§ **EXERCISE BRIEF**
When a line below contains the word "Vision", it counts toward the total; give that total and nothing besides.

§ **AVAILABLE DATA**
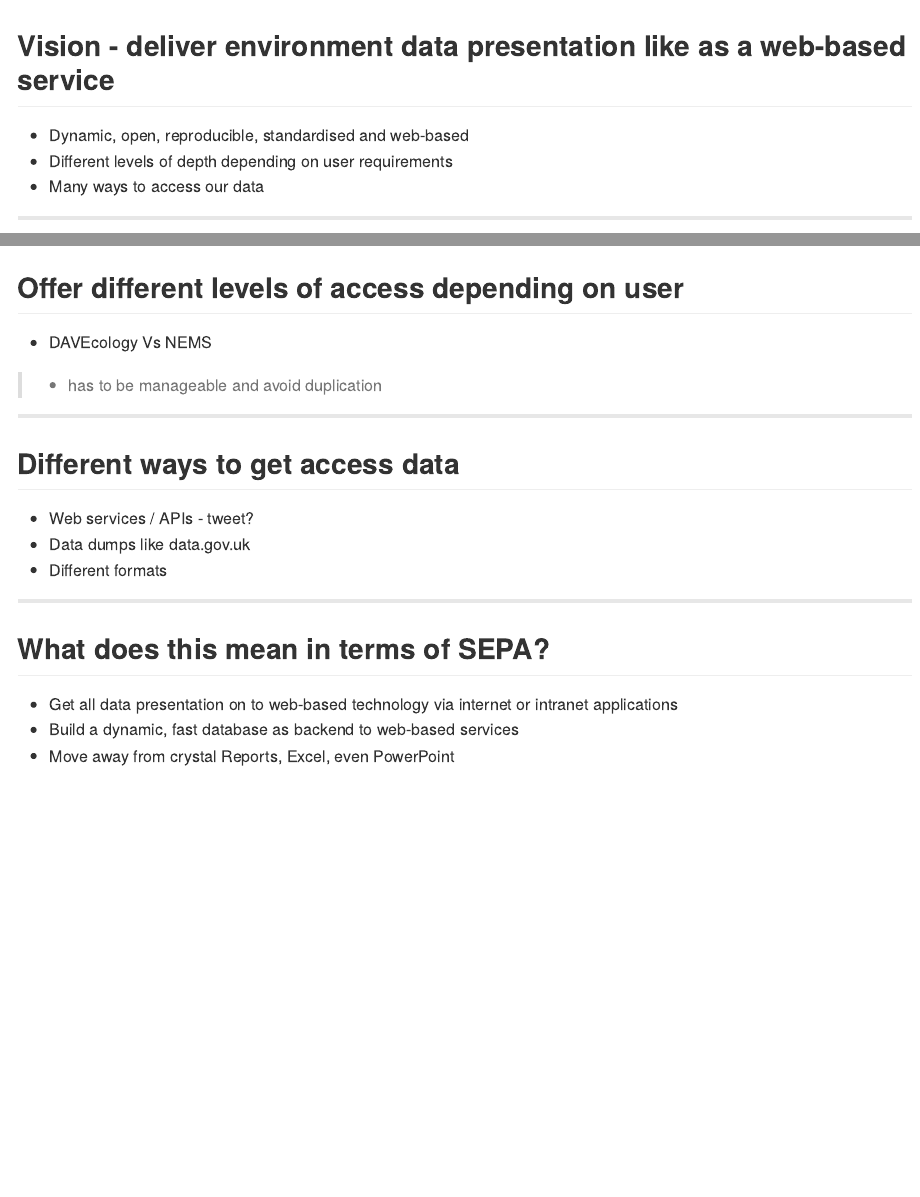
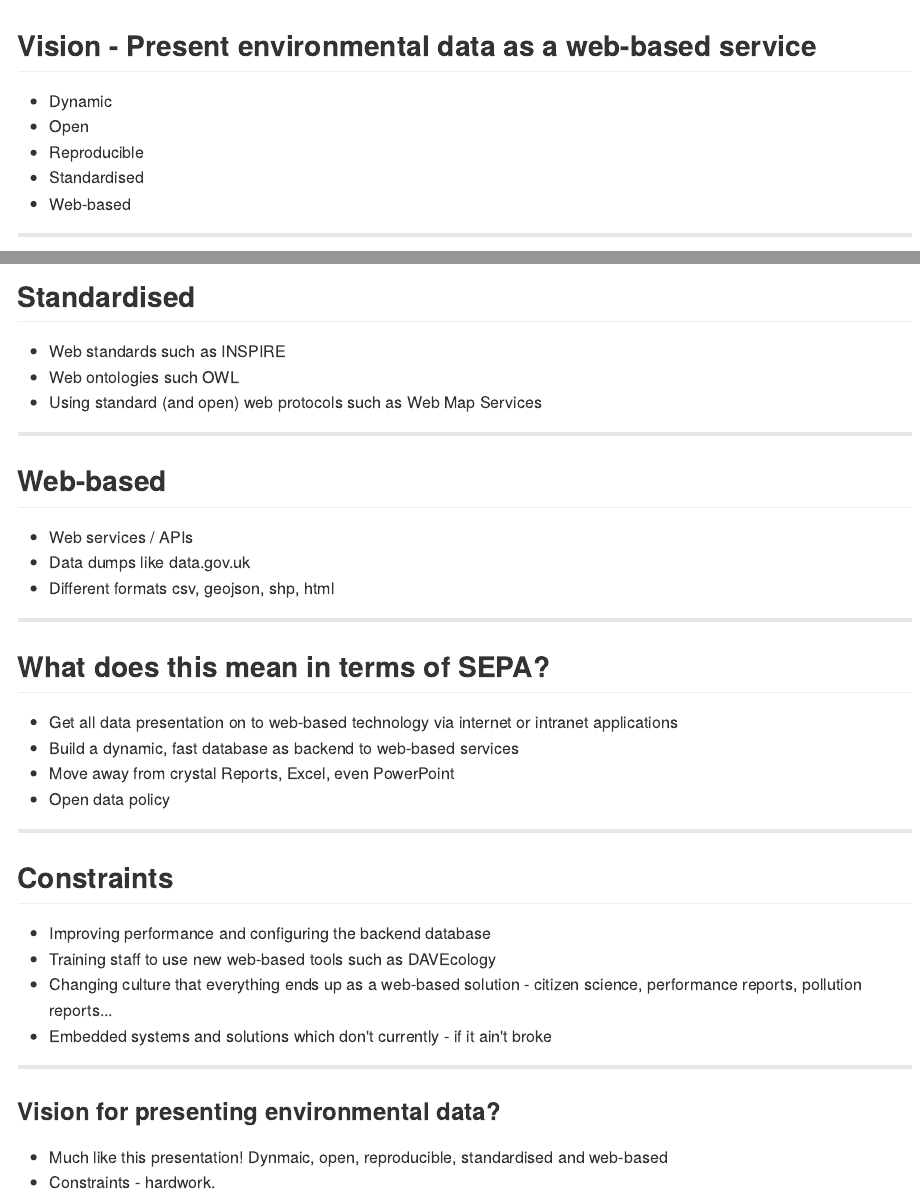
Before and after one commit to fozy81/Hello-World, an R Markdown document (data.Rmd): the page in a window 1100 px wide, from its top, and a second part further down, joined at a grey line. The pictures show the output file data.md that the author committed with the source, drawn offline in the style of GitHub.

Commit message:
Structure getting completed -

```diff
--- a/data.Rmd
+++ b/data.Rmd
@@ -10,11 +10,13 @@ widgets : {rCharts: [libraries/leaflet]}
 mode        : selfcontained # {standalone, draft}
 ---
 
-## Vision - deliver environment data presentation like as a web-based service
+## Vision - Present environmental data as a web-based service
 
-* Dynamic, open, reproducible, standardised and web-based
-* Different levels of depth depending on user requirements
-* Many ways to access our data
+* Dynamic
+* Open
+* Reproducible
+* Standardised
+* Web-based
 
 ---
 
@@ -46,18 +48,19 @@ mode        : selfcontained # {standalone, draft}
 <iframe src="https://dl.dropboxusercontent.com/u/7033208/Photos/commits.png" height="500px"></iframe>
 
 ---
-## Offer different levels of access depending on user
+## Standardised
 
-* DAVEcology Vs NEMS
->- has to be manageable and avoid duplication
+* Web standards such as INSPIRE
+* Web ontologies such OWL
+* Using standard (and open) web protocols such as Web Map Services
 
 ---
 
-## Different ways to get access data
+## Web-based
 
-* Web services / APIs - tweet?
+* Web services / APIs
 * Data dumps like data.gov.uk
-* Different formats
+* Different formats csv, geojson, shp, html
 
 ---
 
@@ -66,3 +69,20 @@ mode        : selfcontained # {standalone, draft}
 * Get all data presentation on to web-based technology via internet or intranet applications
 * Build a dynamic, fast database as backend to web-based services
 * Move away from crystal Reports, Excel, even PowerPoint
+* Open data policy
+
+---
+
+## Constraints
+
+* Improving performance and configuring the backend database
+* Training staff to use new web-based tools such as DAVEcology
+* Changing culture that everything ends up as a web-based solution - citizen science, performance reports, pollution reports...
+* Embedded systems and solutions which don't currently - if it ain't broke
+
+---
+
+### Vision for presenting environmental data?
+
+* Much like this presentation! Dynmaic, open, reproducible, standardised and web-based
+* Constraints - hardwork.
```
Also changed, not shown: data.html, data.md, data.Rmd (4 more changed lines).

§ **TASK OUTPUT**
3